"More importantly," says Southern African HIV Clinicians' Society president Dr Des Martins, "published studies have shown that patients on combination therapy with AZT and 3TC have been able to maintain or improve their quality of life."

There are 12 antiretrovirals licensed in SA. All have side effects, except for Lamivudine, and some have as many side effects as AZT, if not more. If AZT was not beneficial and well tolerated, or was under genuine suspicion, doctors would switch to alternatives, and their peers in the litigious US would be too scared to prescribe it.

AZT was first licensed in 1987 in the UK, France and US, followed by SA in 1989. It is now licensed in more than 100 countries and the Centers for Disease Control in Atlanta (the world authority on communicable disease control) recommends its use by HIV-infected pregnant women. Glaxo Wellcome is unaware of any medicine regulatory authority, other than the MCC, that is reviewing AZT on safety grounds and says there are no legal challenges under way or pending against it.

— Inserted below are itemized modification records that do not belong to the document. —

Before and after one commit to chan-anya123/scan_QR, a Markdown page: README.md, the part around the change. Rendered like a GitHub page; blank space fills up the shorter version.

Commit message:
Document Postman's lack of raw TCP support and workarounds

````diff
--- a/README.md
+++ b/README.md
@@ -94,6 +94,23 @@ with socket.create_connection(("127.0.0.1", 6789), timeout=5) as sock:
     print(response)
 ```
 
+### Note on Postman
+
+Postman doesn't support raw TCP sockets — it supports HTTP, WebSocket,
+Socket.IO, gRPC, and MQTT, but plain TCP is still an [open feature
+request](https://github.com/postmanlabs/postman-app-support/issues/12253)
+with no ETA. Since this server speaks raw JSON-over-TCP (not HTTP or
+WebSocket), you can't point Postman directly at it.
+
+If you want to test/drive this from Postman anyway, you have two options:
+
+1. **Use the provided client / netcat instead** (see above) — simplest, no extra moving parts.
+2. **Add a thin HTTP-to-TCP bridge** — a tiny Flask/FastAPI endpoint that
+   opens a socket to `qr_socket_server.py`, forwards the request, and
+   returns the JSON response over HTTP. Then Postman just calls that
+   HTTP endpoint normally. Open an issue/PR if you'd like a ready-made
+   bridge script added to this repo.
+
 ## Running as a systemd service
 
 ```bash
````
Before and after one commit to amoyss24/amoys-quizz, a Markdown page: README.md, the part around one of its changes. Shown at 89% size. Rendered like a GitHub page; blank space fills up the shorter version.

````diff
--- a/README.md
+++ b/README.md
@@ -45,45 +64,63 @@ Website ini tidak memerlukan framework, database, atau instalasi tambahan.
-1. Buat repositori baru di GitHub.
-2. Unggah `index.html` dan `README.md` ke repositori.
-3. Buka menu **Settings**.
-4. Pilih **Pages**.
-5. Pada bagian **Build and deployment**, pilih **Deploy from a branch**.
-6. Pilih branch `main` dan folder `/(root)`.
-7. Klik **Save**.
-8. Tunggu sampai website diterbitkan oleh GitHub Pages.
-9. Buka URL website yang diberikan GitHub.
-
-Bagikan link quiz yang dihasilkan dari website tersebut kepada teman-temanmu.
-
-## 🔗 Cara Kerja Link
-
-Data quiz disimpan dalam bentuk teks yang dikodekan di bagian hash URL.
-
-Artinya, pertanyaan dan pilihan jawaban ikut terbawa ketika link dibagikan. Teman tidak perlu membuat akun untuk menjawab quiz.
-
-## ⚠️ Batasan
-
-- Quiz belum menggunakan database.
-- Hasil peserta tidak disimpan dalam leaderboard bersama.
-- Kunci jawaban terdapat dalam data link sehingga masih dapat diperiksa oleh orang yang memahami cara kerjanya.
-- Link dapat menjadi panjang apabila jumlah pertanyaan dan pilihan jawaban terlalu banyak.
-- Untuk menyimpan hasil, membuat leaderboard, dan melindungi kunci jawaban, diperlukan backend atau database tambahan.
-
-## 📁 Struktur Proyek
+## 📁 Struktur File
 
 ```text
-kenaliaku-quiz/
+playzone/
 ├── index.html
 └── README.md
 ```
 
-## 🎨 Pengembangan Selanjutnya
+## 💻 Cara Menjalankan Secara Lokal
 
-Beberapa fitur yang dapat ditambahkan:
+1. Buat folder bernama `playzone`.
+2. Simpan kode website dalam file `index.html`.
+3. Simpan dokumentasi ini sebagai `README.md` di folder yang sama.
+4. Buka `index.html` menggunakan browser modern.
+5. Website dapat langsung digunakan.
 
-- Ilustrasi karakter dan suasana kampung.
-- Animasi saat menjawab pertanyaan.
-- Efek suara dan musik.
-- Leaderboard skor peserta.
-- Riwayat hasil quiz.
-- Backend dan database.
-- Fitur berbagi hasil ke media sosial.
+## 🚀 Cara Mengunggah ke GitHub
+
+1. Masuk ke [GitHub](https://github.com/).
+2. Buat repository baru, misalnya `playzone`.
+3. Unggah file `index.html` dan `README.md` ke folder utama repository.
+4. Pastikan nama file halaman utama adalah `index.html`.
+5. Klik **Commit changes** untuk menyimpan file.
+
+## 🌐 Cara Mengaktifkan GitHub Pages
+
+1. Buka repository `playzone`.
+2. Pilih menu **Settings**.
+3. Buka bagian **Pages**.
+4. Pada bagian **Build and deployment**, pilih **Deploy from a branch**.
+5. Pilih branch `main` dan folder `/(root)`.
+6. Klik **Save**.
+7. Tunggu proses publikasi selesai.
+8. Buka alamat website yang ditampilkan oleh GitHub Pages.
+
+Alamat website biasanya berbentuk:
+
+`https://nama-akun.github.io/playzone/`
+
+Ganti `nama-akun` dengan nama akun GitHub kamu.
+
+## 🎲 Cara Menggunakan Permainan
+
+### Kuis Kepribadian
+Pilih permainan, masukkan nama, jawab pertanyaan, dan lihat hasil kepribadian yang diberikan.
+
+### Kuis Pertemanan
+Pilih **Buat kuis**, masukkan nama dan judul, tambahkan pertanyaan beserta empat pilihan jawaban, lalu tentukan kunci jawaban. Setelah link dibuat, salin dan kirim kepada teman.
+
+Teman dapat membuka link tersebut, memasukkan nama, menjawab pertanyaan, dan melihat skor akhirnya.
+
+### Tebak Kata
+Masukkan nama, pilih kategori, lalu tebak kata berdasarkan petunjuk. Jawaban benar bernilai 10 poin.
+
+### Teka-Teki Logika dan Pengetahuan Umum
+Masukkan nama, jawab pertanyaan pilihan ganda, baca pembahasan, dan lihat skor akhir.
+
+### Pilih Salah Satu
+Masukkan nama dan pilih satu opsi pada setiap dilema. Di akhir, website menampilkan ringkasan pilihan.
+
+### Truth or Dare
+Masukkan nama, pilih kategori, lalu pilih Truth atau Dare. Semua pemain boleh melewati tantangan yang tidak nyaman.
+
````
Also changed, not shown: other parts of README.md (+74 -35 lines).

The Southern African HIV Clinicians' Society has come out in support of the drug. "AZT is a valuable drug," says Martins. "We recognise that there are serious toxicities involved with AZT and all other antiretroviral drugs, as is the case with certain cancer drugs, and that patients on AZT therefore need to be monitored carefully."

Somerset Hospital HIV/AIDS Clinic head Dr Rob Wood has 200 patients on AZT. "It's not a toxic drug I avoid," he says. "Its side-effect profile is reasonable. I have many patients whose lives have been greatly helped from using it."

Aid for AIDS has 1 500 patients on AZT. "Over the past 18 months, fewer than 5% have reported significant side-effects or had to be taken off the drug for toxicity," says Regensberg. "There's ample evidence of AZT's efficacy and we don't believe its toxicity is a major problem, if monitored. Some of our patients have been on low doses of AZT for more than 10 years and are still doing well."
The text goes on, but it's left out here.